<<<<

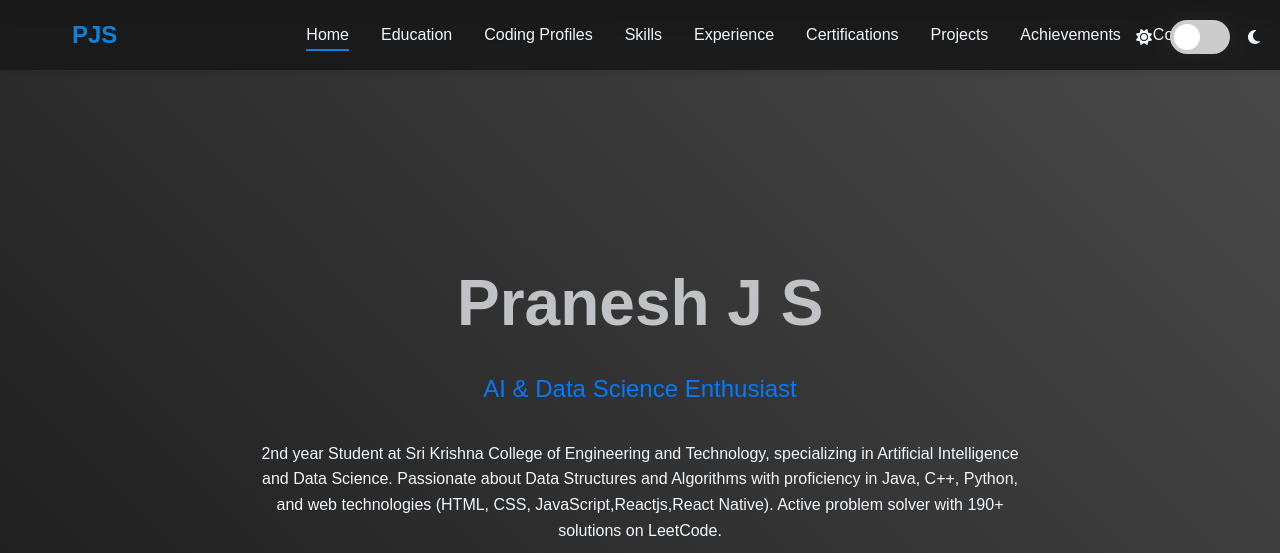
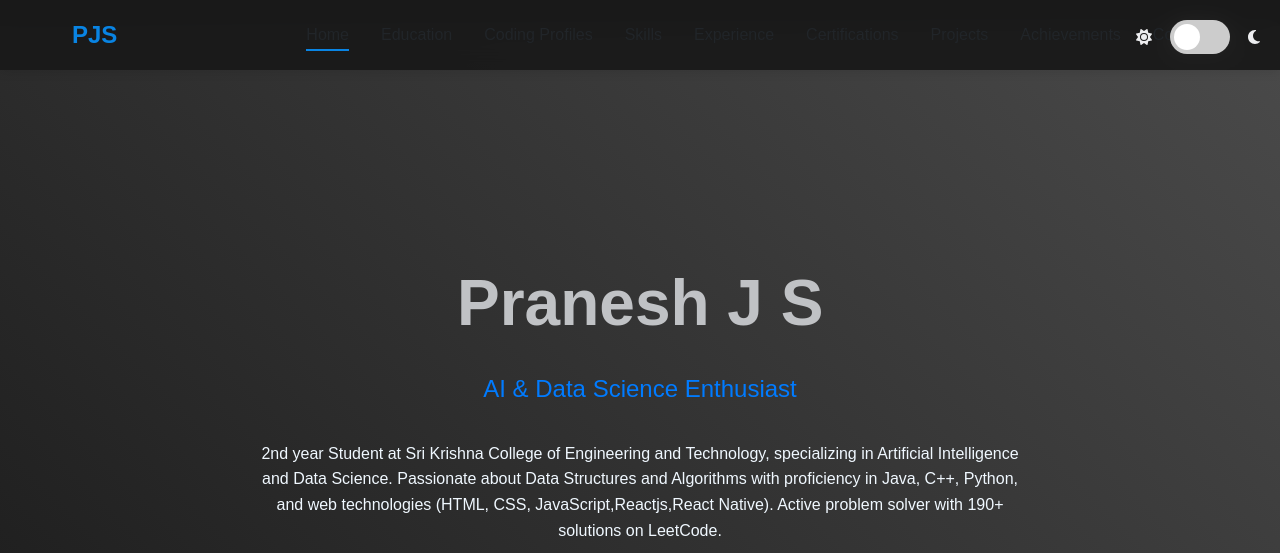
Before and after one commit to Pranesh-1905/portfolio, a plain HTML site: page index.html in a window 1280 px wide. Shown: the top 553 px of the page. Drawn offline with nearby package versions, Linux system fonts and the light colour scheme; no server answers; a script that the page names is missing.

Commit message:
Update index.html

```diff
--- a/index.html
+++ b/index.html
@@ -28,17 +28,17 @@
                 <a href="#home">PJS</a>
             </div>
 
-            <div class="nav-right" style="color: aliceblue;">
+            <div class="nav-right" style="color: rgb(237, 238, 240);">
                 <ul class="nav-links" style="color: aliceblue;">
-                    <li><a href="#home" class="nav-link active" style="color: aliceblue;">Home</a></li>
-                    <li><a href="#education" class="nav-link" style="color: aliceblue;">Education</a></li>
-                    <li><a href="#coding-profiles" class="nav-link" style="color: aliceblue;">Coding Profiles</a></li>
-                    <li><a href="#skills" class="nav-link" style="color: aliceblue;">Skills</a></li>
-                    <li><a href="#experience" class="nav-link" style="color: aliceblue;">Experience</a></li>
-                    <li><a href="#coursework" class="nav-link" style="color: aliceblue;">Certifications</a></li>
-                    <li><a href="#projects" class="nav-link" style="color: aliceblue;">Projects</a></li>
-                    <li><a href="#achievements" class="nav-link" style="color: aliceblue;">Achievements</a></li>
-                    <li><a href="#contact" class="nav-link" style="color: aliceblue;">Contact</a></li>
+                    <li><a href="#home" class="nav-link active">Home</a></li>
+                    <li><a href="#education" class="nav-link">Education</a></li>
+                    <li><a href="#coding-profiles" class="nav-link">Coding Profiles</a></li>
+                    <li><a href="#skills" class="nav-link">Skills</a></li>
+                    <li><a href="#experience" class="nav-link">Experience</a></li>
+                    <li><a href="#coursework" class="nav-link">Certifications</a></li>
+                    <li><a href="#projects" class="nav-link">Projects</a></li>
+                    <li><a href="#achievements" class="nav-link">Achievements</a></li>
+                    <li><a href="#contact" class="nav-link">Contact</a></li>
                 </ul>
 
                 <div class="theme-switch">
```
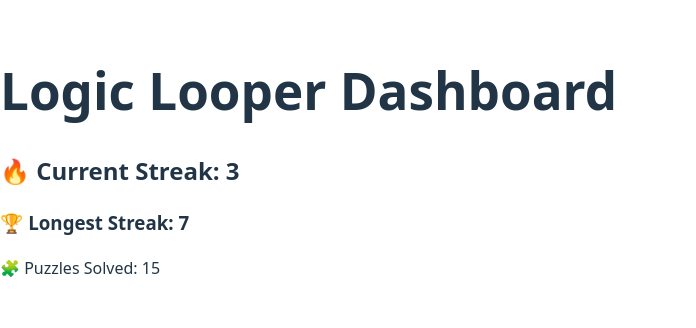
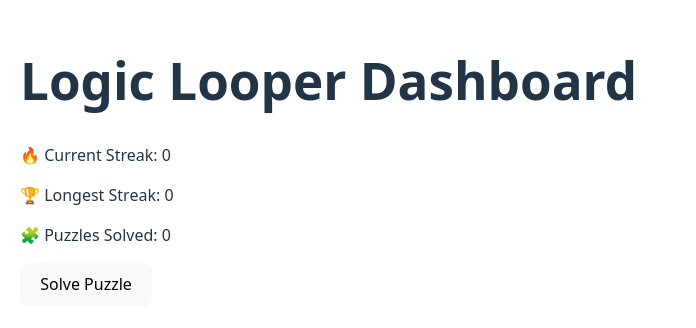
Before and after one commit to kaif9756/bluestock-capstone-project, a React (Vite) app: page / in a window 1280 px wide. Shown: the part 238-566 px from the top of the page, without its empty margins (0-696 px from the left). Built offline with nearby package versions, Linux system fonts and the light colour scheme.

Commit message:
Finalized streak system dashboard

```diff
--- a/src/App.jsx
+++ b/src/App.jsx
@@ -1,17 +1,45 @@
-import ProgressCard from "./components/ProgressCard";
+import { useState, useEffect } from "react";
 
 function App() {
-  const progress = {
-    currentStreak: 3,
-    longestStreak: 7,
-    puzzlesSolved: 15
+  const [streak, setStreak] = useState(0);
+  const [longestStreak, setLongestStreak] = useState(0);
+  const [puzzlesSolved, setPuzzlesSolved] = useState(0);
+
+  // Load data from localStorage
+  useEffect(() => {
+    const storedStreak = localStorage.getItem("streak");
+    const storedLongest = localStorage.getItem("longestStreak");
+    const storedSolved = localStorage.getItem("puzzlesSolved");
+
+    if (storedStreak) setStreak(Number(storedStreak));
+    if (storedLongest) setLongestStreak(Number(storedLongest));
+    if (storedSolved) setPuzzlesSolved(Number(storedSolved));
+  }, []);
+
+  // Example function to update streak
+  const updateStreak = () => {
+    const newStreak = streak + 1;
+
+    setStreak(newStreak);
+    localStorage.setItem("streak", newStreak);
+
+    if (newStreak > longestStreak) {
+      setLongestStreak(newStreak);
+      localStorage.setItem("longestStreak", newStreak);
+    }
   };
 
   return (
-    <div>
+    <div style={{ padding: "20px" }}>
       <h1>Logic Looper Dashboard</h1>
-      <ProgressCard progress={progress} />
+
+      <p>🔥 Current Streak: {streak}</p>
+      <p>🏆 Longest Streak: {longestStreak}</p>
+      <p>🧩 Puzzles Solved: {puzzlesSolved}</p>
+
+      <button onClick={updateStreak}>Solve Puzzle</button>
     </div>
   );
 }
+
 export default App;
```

>>>>
<<<<

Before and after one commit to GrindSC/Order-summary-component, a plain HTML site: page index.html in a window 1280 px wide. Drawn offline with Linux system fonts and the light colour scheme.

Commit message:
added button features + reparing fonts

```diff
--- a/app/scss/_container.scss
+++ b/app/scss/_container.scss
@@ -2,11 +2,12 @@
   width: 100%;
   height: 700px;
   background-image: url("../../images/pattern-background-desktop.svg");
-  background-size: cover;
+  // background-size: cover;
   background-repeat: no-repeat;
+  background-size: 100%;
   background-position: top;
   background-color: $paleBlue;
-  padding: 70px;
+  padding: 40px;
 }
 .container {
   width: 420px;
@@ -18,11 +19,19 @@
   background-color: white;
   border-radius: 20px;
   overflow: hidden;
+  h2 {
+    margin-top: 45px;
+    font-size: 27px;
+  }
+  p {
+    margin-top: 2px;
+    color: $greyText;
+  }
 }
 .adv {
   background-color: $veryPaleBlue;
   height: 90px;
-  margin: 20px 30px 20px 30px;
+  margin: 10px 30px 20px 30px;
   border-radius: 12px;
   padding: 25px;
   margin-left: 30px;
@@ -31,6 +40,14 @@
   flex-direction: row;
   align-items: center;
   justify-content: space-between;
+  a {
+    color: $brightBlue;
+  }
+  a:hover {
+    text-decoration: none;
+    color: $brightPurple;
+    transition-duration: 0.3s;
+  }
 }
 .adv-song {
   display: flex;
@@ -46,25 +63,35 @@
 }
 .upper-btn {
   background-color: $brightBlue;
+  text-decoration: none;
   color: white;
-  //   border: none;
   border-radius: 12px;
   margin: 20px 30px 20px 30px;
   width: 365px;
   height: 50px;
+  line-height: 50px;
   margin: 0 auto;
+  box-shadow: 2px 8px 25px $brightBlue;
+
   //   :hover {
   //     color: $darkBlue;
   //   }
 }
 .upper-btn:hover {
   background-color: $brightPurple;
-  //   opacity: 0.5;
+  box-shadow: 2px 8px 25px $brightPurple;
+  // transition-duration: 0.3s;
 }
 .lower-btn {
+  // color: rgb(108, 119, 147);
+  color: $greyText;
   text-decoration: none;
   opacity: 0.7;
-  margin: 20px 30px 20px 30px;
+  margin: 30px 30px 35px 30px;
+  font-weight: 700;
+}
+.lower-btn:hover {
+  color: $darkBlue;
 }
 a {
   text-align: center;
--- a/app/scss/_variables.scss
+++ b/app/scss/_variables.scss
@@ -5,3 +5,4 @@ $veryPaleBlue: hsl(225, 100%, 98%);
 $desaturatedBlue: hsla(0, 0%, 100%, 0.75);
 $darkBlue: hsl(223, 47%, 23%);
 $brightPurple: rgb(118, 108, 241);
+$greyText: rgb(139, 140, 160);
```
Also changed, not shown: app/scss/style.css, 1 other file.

>>>>
<<<<

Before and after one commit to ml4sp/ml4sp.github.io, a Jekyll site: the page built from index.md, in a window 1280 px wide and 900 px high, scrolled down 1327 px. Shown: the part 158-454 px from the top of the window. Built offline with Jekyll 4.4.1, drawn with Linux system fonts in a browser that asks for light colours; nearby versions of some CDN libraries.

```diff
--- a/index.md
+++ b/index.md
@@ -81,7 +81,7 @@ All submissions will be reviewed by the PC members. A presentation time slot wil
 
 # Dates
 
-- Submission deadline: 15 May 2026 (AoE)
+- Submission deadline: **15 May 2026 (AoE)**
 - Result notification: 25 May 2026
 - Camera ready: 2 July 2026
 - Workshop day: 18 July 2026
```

>>>>

▶ [Work to complete]: The number of lines in the listing above that contain "localStorage" is all that should be stated.

▶ [Answer space]: 6